(Records drawn from a dataset)

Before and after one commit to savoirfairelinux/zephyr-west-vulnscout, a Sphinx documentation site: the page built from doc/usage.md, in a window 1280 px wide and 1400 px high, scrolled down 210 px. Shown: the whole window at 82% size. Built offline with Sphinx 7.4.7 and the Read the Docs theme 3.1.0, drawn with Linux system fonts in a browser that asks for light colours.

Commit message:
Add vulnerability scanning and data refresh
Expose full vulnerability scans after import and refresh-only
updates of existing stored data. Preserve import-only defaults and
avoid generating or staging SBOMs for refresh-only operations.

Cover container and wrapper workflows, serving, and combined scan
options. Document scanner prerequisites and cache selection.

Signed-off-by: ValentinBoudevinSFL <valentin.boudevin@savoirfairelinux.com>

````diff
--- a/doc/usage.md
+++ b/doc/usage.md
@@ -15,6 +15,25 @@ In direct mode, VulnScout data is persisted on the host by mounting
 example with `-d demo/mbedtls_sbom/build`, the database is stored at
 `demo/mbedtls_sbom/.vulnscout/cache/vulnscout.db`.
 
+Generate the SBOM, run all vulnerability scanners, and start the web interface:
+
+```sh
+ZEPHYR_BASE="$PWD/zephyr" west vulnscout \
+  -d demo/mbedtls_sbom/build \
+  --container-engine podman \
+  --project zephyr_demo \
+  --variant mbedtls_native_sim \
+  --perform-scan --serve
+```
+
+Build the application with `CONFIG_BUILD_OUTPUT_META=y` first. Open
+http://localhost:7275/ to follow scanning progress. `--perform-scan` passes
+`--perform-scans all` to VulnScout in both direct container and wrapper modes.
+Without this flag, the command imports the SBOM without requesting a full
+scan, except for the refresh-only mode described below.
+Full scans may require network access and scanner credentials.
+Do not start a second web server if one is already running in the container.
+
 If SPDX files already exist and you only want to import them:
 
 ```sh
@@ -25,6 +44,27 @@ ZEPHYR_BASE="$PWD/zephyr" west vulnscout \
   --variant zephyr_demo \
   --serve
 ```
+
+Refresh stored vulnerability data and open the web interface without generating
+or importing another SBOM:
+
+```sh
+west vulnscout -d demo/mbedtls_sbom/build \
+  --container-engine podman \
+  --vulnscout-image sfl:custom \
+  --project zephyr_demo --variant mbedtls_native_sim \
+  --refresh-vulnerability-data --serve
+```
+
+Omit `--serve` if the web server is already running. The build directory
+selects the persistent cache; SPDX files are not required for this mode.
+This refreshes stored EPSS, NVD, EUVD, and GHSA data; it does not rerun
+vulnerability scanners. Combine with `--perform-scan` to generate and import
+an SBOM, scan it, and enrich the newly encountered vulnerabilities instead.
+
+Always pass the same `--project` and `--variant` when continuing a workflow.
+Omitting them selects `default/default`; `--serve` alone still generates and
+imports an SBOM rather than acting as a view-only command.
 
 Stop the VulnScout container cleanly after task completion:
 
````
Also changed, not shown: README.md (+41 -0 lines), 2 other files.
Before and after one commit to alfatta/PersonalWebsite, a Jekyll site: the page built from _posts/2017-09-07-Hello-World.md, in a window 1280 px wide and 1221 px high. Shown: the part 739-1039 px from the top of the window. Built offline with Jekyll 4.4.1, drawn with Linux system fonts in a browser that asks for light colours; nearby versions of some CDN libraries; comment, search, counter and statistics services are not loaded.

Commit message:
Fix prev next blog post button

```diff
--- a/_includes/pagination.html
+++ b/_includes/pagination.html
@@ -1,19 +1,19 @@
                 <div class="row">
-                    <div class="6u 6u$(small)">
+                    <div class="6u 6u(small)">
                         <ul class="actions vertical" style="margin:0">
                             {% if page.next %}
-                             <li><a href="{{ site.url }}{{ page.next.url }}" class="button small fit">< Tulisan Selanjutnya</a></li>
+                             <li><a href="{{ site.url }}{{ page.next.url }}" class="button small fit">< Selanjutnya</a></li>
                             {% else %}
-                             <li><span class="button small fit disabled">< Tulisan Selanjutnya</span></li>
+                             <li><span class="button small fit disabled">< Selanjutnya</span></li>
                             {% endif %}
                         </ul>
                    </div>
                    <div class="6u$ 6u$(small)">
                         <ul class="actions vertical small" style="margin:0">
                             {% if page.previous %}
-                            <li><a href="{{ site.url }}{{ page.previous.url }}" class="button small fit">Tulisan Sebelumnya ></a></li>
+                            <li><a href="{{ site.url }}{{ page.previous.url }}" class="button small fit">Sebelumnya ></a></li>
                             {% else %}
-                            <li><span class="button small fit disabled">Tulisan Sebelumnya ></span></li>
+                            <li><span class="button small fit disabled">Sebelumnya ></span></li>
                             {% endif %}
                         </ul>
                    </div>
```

Work request:
For each line above that carries the word "Sebelumnya", copy it out.

Solution to this exercise:
-                            <li><a href="{{ site.url }}{{ page.previous.url }}" class="button small fit">Tulisan Sebelumnya ></a></li>
+                            <li><a href="{{ site.url }}{{ page.previous.url }}" class="button small fit">Sebelumnya ></a></li>
-                            <li><span class="button small fit disabled">Tulisan Sebelumnya ></span></li>
+                            <li><span class="button small fit disabled">Sebelumnya ></span></li>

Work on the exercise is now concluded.